However, at the moment there is a dealer on Ebay, who has added to each item description of his decks a text, in which he proclaims that collecting playing cards will be a good investment for the future, as prices of antique decks will only go up. To spice that up, he asks rather high prices for his antique decks. But that's not our concern, anyone is free to ask whatever he wants. We will not name and shame the dealer here either, but if any of our visitors ever finds one of his decks on Ebay and has read his optimistic text, be aware of the following............

The price of a deck is, just like any other commodity, bound by a simple economic law: that of demand and supply. In the days before the internet, collectors only had a few meetings per year, where they could buy and sell their decks. Decks that they may have found in garage sales, antique shops or at a flea market, but didn't fit in their collection were offered and the offer by other collectors was inspected for new additions for their collection. These meetings and the occasional auction house were the only places where collectors could buy the decks that they wanted for their collection. So the demand was often higher than the supply and most of the antique decks made great prices. However, the rise of the internet and especially auction sites have changed that landscape completely.

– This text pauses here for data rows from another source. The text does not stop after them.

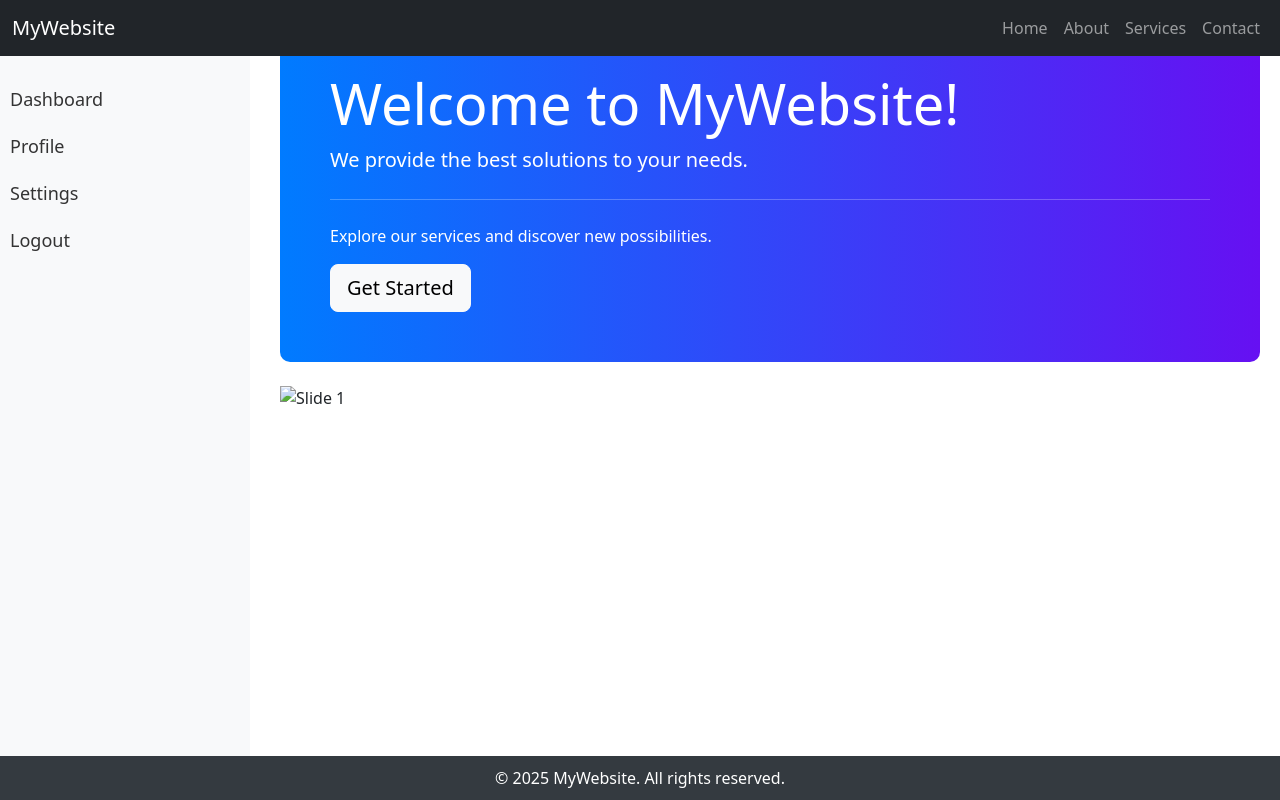
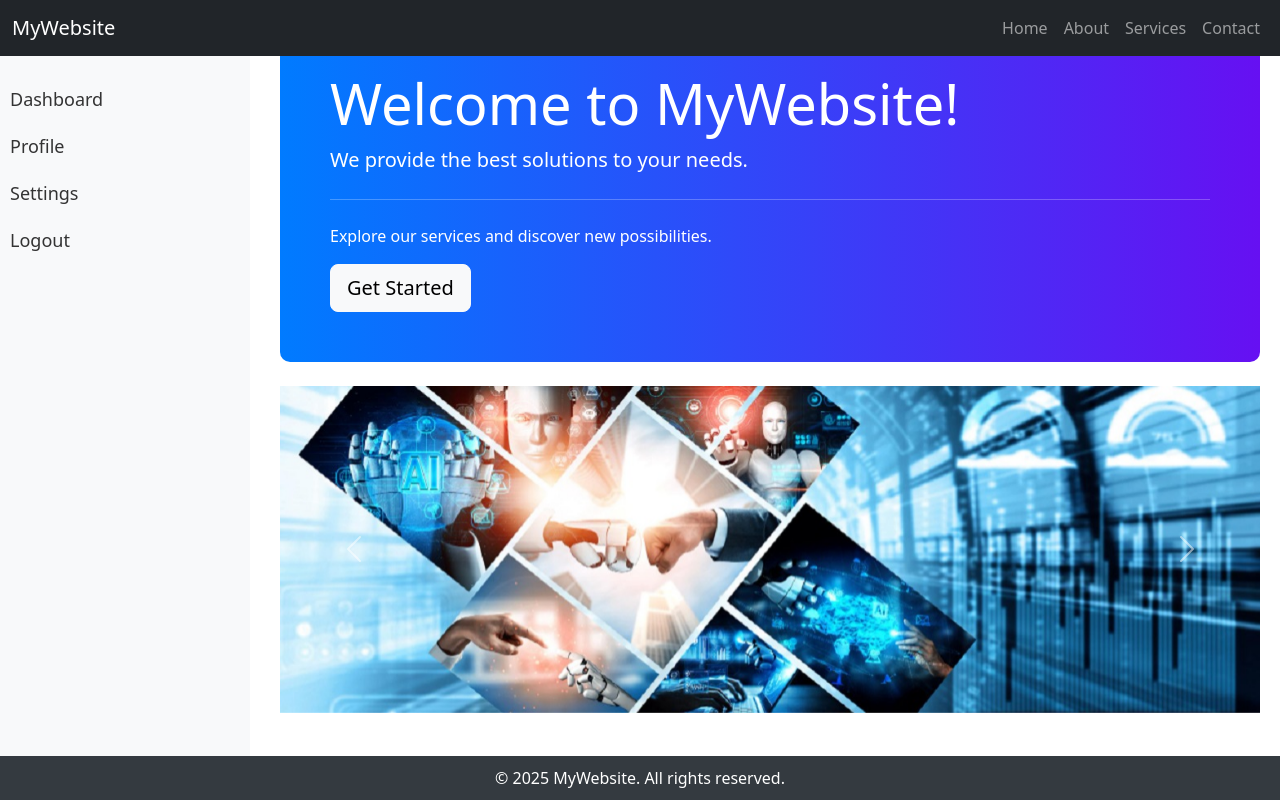
Before and after one commit to ARUNRGAGILITY/jivapms_vercel, a Django app: page / in a window 1280 px wide. Run offline with Django 5.2, Linux system fonts and the light colour scheme; some libraries are stand-ins or nearby versions.

Commit message:
revision

```diff
--- a/app1/templates/app1/home/home.html
+++ b/app1/templates/app1/home/home.html
@@ -92,13 +92,13 @@
   <div id="carouselExample" class="carousel slide mt-4" data-bs-ride="carousel">
     <div class="carousel-inner">
       <div class="carousel-item active">
-        <img src="https://via.placeholder.com/1200x400" class="d-block w-100" alt="Slide 1">
+        <img src="{% static 'img/img1.jpg' %}" class="d-block w-100" alt="Slide 1">
       </div>
       <div class="carousel-item">
-        <img src="https://via.placeholder.com/1200x400" class="d-block w-100" alt="Slide 2">
+        <img src="{% static 'img/img2.jpg' %}" class="d-block w-100" alt="Slide 2">
       </div>
       <div class="carousel-item">
-        <img src="https://via.placeholder.com/1200x400" class="d-block w-100" alt="Slide 3">
+        <img src="{% static 'img/img3.jpg' %}" class="d-block w-100" alt="Slide 3">
       </div>
     </div>
     <button class="carousel-control-prev" type="button" data-bs-target="#carouselExample" data-bs-slide="prev">
--- a/project1/settings.py
+++ b/project1/settings.py
@@ -139,6 +139,9 @@ DEBUG = os.getenv("DEBUG", "False") == "True"
 # Static Files Configuration
 STATIC_URL = "/static/"  # URL prefix for static files
 STATIC_ROOT = os.path.join(BASE_DIR, "staticfiles")  # Folder where static files are collected
+STATICFILES_DIRS = [
+    os.path.join(BASE_DIR, 'static'),
+]
 
 
 # Use WhiteNoise for Static File Compression & Caching
```
Also changed, not shown: static/img/img1.jpg (added), static/img/img2.jpg (added), static/img/img3.jpg (added).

It took less than 10 years, but now you can choose from over 9000 decks on any given day at Ebay. And that number will probably keep on growing for a while. For us most of it is rubbish, but each week you may find some real treasures too. So the supply is much larger than in the old, pre-internet days. On the other hand there's no significant growth in demand. The average age of the playing card collector is steadily rising each year and clubs like the IPCS and the 52+Joker have been trying to interest younger generations for years now without any significant success. Sadly, some collectors have deceased in the meantime and their collection was auctioned or sold by their family. And some elderly collectors have decided to sell their collection and leave the revenues to their children.

So we fear that this situation of more supply than demand will only get worse in the coming decades and prices of 19th century decks will only drop further, with the possible exception of a few real rare ones. We're not that pessimistic about the prices of even earlier decks, but the future will have to prove us right about that first.
For us collecting is not about making a profit. We do deal in cards to make a profit, but that's only to keep our own collecting as budget neutral as possible. In our will we've dedicated parts of our collection to a number of playing card museums around the world, and in the meantime we just keep enjoying our cards.